[Start of Attachment]
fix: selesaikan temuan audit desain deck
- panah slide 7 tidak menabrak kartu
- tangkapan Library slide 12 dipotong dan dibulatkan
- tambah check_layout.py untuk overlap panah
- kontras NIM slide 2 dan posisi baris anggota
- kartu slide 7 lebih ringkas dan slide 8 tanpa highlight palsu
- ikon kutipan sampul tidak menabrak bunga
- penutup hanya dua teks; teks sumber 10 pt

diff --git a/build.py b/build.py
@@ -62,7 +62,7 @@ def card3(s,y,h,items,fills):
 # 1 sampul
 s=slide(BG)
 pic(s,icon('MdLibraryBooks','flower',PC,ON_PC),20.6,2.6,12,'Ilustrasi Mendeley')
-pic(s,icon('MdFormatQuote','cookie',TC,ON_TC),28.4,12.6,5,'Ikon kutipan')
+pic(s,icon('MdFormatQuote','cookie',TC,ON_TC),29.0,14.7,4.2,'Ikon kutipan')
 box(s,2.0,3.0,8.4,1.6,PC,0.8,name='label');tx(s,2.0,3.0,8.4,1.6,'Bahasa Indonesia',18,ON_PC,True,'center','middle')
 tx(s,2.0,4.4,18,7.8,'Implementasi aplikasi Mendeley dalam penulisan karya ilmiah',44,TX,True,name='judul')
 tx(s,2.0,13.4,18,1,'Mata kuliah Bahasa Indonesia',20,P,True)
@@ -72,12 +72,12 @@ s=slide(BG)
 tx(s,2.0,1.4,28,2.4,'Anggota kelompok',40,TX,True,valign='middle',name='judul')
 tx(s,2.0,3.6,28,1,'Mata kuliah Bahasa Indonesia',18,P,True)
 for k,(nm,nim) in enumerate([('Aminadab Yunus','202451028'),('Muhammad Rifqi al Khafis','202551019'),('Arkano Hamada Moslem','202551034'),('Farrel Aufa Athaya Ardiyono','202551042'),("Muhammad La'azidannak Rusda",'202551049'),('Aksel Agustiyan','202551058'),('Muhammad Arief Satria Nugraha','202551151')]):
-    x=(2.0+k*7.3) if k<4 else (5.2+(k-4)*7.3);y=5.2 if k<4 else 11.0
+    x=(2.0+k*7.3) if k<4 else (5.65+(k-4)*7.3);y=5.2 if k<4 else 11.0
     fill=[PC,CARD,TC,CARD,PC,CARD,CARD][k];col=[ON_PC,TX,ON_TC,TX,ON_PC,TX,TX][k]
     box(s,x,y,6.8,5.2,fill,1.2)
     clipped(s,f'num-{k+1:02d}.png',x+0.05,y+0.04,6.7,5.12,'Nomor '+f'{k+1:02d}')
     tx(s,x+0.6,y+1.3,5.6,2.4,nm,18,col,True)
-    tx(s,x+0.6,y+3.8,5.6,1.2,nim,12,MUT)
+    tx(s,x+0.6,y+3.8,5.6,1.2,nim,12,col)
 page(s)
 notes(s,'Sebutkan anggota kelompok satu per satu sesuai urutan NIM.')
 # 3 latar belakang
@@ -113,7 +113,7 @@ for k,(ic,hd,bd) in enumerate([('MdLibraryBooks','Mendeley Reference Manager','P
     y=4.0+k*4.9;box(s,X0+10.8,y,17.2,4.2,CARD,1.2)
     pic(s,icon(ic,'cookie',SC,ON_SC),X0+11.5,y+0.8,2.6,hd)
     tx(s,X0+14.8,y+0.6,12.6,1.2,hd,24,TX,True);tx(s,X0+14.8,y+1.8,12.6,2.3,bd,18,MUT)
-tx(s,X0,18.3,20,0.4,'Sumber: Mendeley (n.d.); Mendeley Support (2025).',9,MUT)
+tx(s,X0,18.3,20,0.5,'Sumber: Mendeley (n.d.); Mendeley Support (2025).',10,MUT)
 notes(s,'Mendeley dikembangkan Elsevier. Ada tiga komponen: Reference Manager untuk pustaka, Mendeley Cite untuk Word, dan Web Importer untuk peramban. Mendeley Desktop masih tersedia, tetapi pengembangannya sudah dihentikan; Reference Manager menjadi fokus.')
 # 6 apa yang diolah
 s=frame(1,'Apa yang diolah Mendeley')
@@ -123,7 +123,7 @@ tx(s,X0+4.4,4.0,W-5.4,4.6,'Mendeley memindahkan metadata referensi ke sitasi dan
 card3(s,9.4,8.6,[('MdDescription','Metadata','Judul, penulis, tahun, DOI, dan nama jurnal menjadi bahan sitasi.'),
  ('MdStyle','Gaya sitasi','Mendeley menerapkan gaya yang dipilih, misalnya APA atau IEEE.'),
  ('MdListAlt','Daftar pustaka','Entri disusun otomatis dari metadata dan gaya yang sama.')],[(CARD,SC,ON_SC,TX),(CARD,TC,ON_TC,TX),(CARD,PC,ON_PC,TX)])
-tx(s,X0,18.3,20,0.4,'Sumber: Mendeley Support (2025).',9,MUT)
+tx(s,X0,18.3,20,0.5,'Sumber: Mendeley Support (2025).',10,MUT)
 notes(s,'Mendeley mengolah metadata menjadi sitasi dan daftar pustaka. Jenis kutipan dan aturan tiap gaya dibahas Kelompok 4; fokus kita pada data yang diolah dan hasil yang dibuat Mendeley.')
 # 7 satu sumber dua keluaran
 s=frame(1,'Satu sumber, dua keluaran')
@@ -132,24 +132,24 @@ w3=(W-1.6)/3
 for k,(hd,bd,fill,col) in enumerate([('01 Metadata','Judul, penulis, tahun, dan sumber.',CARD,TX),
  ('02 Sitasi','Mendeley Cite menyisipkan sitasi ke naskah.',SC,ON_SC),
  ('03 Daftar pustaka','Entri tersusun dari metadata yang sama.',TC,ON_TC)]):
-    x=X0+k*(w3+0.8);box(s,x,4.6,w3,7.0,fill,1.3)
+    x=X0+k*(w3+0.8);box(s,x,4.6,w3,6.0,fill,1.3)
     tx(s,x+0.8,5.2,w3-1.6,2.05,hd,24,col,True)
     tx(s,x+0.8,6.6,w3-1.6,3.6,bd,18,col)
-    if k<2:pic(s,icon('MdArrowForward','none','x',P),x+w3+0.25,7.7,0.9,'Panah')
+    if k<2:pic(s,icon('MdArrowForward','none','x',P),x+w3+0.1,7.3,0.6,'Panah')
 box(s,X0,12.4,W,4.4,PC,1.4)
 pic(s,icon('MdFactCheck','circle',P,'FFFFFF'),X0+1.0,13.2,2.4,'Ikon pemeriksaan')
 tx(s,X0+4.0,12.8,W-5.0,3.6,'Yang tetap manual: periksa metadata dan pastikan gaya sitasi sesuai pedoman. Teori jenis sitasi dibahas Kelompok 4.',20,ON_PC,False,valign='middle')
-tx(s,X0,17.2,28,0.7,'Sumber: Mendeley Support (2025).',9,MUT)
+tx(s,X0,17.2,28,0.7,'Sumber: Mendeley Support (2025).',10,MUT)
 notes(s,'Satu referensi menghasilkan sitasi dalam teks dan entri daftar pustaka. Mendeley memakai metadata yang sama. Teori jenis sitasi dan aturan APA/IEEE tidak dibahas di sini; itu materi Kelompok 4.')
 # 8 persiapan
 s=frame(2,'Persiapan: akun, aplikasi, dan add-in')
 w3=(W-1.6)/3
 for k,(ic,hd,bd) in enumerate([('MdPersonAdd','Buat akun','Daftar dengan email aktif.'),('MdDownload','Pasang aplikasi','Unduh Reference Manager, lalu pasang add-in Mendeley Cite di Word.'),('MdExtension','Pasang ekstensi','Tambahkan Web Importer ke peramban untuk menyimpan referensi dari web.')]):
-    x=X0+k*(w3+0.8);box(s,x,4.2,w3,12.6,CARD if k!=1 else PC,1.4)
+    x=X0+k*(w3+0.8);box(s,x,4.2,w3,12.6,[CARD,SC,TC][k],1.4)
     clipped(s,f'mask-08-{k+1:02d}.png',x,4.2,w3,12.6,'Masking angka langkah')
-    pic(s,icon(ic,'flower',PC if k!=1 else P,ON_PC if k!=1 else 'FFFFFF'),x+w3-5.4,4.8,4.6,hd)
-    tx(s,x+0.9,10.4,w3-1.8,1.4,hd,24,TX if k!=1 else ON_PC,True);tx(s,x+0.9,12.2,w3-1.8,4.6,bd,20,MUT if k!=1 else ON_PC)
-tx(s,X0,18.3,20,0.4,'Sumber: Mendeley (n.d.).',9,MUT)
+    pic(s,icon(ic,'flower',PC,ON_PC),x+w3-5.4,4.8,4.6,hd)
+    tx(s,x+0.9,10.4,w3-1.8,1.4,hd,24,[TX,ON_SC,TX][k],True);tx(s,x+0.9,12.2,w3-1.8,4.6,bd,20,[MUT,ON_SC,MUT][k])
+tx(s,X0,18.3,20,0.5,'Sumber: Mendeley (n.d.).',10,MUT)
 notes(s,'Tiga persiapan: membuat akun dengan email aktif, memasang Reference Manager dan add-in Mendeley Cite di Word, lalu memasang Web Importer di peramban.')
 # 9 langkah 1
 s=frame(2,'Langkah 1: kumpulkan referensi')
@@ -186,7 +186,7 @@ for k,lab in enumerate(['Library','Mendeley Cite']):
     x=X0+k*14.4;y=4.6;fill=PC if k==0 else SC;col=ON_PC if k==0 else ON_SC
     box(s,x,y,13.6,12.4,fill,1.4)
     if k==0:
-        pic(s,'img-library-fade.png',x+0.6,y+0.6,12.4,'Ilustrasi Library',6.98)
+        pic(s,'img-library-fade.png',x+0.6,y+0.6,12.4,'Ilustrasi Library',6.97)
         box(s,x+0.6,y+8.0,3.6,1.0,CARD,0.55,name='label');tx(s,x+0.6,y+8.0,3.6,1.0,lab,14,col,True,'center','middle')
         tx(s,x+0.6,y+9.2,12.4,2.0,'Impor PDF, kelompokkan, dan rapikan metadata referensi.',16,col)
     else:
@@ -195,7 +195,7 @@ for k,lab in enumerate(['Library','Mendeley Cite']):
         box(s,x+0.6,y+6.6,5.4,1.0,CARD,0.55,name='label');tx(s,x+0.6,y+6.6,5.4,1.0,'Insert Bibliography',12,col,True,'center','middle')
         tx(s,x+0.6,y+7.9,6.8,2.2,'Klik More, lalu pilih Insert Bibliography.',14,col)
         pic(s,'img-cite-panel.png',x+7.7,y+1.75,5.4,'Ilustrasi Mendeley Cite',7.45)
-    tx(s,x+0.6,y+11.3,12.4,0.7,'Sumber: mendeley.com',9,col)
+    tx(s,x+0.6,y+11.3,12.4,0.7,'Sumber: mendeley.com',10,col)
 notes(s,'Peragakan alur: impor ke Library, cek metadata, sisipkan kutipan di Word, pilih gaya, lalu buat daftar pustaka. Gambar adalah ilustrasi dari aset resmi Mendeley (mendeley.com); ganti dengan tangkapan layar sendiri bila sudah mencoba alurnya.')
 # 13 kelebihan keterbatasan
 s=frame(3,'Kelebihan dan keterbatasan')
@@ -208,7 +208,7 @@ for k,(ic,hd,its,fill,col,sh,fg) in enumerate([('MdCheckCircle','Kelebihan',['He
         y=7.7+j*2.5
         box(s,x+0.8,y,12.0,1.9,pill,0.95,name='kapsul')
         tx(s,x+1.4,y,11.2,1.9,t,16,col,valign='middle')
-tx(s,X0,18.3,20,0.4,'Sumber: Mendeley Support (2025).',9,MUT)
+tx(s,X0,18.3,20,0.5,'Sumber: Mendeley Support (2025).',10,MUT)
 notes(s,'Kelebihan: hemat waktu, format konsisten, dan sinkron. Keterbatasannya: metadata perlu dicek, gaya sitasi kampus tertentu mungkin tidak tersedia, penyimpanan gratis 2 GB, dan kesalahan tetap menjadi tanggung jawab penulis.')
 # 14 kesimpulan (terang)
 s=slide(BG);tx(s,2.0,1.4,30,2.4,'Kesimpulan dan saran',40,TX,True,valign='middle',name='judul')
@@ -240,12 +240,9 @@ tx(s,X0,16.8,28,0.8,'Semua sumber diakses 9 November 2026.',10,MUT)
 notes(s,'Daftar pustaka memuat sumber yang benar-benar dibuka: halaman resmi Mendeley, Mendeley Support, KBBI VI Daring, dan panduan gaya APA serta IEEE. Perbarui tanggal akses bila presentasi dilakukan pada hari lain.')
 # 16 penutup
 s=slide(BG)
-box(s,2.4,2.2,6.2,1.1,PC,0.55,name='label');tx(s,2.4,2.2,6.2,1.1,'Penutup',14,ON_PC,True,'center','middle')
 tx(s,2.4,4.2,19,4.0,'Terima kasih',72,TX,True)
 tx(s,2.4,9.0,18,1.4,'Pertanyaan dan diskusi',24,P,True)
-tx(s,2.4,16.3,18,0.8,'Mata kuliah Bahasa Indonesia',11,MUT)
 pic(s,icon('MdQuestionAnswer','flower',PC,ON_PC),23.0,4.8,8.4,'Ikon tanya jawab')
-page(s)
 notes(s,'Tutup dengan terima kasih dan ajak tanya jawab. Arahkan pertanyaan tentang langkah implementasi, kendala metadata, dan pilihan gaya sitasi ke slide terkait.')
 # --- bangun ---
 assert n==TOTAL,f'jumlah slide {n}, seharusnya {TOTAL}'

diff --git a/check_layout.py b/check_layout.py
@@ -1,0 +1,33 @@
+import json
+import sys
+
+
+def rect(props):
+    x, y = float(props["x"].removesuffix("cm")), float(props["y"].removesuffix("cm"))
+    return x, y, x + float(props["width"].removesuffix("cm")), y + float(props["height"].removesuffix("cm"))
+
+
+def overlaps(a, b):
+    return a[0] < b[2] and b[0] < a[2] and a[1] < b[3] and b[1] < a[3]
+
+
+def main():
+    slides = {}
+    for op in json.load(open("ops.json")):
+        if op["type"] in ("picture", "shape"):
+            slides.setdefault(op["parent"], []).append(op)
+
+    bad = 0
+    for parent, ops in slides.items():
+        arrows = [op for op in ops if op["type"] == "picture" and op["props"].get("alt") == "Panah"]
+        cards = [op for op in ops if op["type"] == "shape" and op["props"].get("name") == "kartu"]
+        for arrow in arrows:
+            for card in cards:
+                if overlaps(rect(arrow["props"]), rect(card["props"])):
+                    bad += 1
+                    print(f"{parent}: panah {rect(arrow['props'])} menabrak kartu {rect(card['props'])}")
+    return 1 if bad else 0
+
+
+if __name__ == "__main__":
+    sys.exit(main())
[End of Attachment]
Activity: Copy out, exactly and alone, the lines of the entries above between the ones holding "- kartu slide" and "# 3 latar belakang", inclusive.

Answer:
- kartu slide 7 lebih ringkas dan slide 8 tanpa highlight palsu
- ikon kutipan sampul tidak menabrak bunga
- penutup hanya dua teks; teks sumber 10 pt

diff --git a/build.py b/build.py
@@ -62,7 +62,7 @@ def card3(s,y,h,items,fills):
 # 1 sampul
 s=slide(BG)
 pic(s,icon('MdLibraryBooks','flower',PC,ON_PC),20.6,2.6,12,'Ilustrasi Mendeley')
-pic(s,icon('MdFormatQuote','cookie',TC,ON_TC),28.4,12.6,5,'Ikon kutipan')
+pic(s,icon('MdFormatQuote','cookie',TC,ON_TC),29.0,14.7,4.2,'Ikon kutipan')
 box(s,2.0,3.0,8.4,1.6,PC,0.8,name='label');tx(s,2.0,3.0,8.4,1.6,'Bahasa Indonesia',18,ON_PC,True,'center','middle')
 tx(s,2.0,4.4,18,7.8,'Implementasi aplikasi Mendeley dalam penulisan karya ilmiah',44,TX,True,name='judul')
 tx(s,2.0,13.4,18,1,'Mata kuliah Bahasa Indonesia',20,P,True)
@@ -72,12 +72,12 @@ s=slide(BG)
 tx(s,2.0,1.4,28,2.4,'Anggota kelompok',40,TX,True,valign='middle',name='judul')
 tx(s,2.0,3.6,28,1,'Mata kuliah Bahasa Indonesia',18,P,True)
 for k,(nm,nim) in enumerate([('Aminadab Yunus','202451028'),('Muhammad Rifqi al Khafis','202551019'),('Arkano Hamada Moslem','202551034'),('Farrel Aufa Athaya Ardiyono','202551042'),("Muhammad La'azidannak Rusda",'202551049'),('Aksel Agustiyan','202551058'),('Muhammad Arief Satria Nugraha','202551151')]):
-    x=(2.0+k*7.3) if k<4 else (5.2+(k-4)*7.3);y=5.2 if k<4 else 11.0
+    x=(2.0+k*7.3) if k<4 else (5.65+(k-4)*7.3);y=5.2 if k<4 else 11.0
     fill=[PC,CARD,TC,CARD,PC,CARD,CARD][k];col=[ON_PC,TX,ON_TC,TX,ON_PC,TX,TX][k]
     box(s,x,y,6.8,5.2,fill,1.2)
     clipped(s,f'num-{k+1:02d}.png',x+0.05,y+0.04,6.7,5.12,'Nomor '+f'{k+1:02d}')
     tx(s,x+0.6,y+1.3,5.6,2.4,nm,18,col,True)
-    tx(s,x+0.6,y+3.8,5.6,1.2,nim,12,MUT)
+    tx(s,x+0.6,y+3.8,5.6,1.2,nim,12,col)
 page(s)
 notes(s,'Sebutkan anggota kelompok satu per satu sesuai urutan NIM.')
 # 3 latar belakang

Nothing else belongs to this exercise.